If you weren’t at Ripe’s show at The Independent, then you missed out on some fabulous RompHims (and music)

Imad Pasha /Staff

Related Posts

Ripe is at a sweet spot.

It’s the sweet spot of being popular enough to sell out The Independent, a venue on the opposite coast from where the band started, but new enough to still hang out with the audience before the show, watch the openers perform and soundcheck their own equipment. Not just to soundcheck, either, but to perform a full dick-around session of John Mayer tunes on stage.

That’s not to say that the surprise walk-on bands generally attempt to incite was totally lost, since between soundcheck and performance, all seven band members had changed into distinctively patterned RompHims.

It was a bold move for a band on its first national headlining tour, and both the fashion choice and the music stuck the landing.

Having seven people in a band is generally accompanied by a tradeoff in which, for a fuller, richer sound, several band members are relegated to the recesses of a stage setup. Ripe interrogated this principle directly, lining a trombonist (Calvin Barthel), trumpet player (Josh Shpak), two guitarists (Tory Geismar and Jon Becker) and lead singer Robbie Wulfsohn all along the front of the stage. Unlike many shows which feature brass, Barthel and Shpak were each equipped with clip-on wireless mics rather than stands — allowing them to join the jumping, stage-crossing revelries. How they maintained their breath is another question.

A few weeks ago, the band released its debut LP, Joy in the Wild Unknown. And yet, it seemed as if the entire audience had managed to learn every lyric off it in the intervening 20 days. That, along with the friendly pre- and post-show atmospheres, gave the show a distinctly “family” vibe. This was probably helped by the fact that several band members had family members and friends in the audience — Barthel, for example, hails from Albany, CA. People seemed to know each other, know the band, and be absolutely willing to go all-in with their dancing and cheering — occasionally holding up the show with sustained applause as the band members tried to mentally digest the fact that they’d really made it.

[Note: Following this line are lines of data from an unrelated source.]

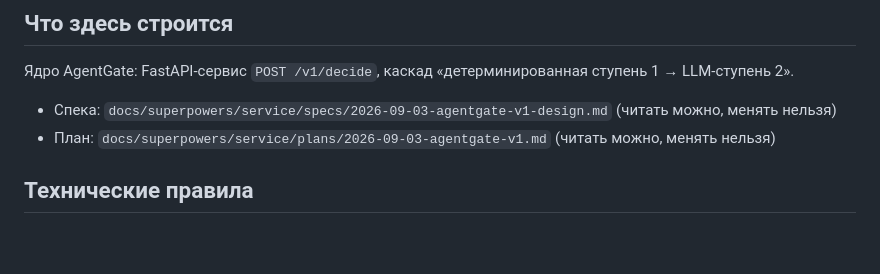
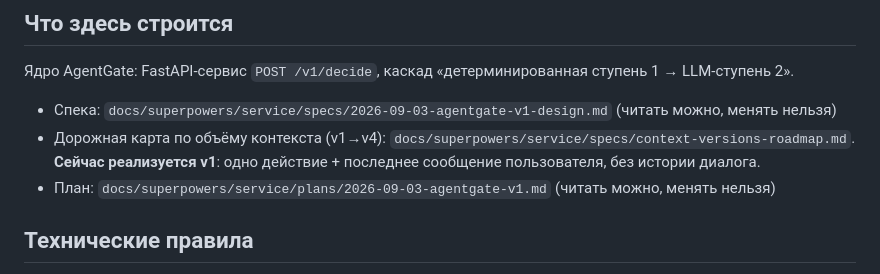
Before and after one commit to iamalexandreevich/ai-product-hack-2026, a Markdown page: service/CLAUDE.md, the part around the change. GitHub-like rendering; blank space fills up the shorter version.

Commit message:
docs: context-scope roadmap v1..v4
Records the product owner's four-version axis: how much agent context the
service sees. v1 (current) is one action plus the last user message; v2
adds dialogue history, v3 evaluates tool results, v4 masks prompt
injections inside them.

Notes three concrete pressure points for v2 — the closed prompt list,
the allow-cache key which does not yet include history, and the
truncation budget — and flags that v2 already admits tool-result text
into the prompt while the Context Guard only arrives at v4.

Co-Authored-By: Claude Opus 5 <noreply@anthropic.com>

```diff
--- a/service/CLAUDE.md
+++ b/service/CLAUDE.md
@@ -22,6 +22,7 @@
 Ядро AgentGate: FastAPI-сервис `POST /v1/decide`, каскад «детерминированная ступень 1 → LLM-ступень 2».
 
 - Спека: `docs/superpowers/service/specs/2026-09-03-agentgate-v1-design.md` (читать можно, менять нельзя)
+- Дорожная карта по объёму контекста (v1→v4): `docs/superpowers/service/specs/context-versions-roadmap.md`. **Сейчас реализуется v1**: одно действие + последнее сообщение пользователя, без истории диалога.
 - План: `docs/superpowers/service/plans/2026-09-03-agentgate-v1.md` (читать можно, менять нельзя)
 
 ## Технические правила
```
Also changed, not shown: 1 other file.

It’s always hard to pin down what makes a show one that will truly stick with you. Beyond fun, funky music, a band has to do something that establishes a human connection. For Ripe, that thing was smiling — all seven members had huge grins plastered across their faces throughout the show, an authentic expression that fed joy back into the audience. In a previous interview with The Daily Californian, Wulfsohn said, “We are actively trying to sound like we can’t be contained by the rooms we are playing,” and that they did.

Part of that comes from their musical style — groovy, funky, bass- and brass-heavy rock-inflected smorgasbords of infectious sound. But part of it is also the musical acumen of the band members, who met as students at the Berklee College of Music, first meeting at parties, and then playing at some of those parties before expanding into the greater Boston area.

Whether it was shimmying his shoulders and dancing, interacting with the other band members onstage or reaching into the crowd to shake hands and bump fists, Wulfsohn served as a dynamic, humorous center to the show. “We didn’t write this next song,” he said before the band played one of the few covers of the night. “But if you like it, then we definitely wrote it. We’re shameless.” Beyond two full covers, the band also wove some popular songs’ lyrics into instrumental sections of its own songs, most notably at the concert’s finale, which ended with “All Star,” by Smash Mouth.

The band members weren’t offstage for more than 10 seconds before the chanting to bring them back started — for an encore, the band chose “Pedro,” shouting it out as one of the bandmates’ mom’s favorite song (she was working the merch stand). And after the show was done, headliners mixed with openers and audience members in and around the merch tables, sharing hugs and photos and autographs. In short, it was a local, up-and-coming-band vibe mixed with the performance style of a well-established band with a well-established fanbase.

What more could you want than that?

Contact Imad Pasha at [email protected]. Tweet him at @prappleizer.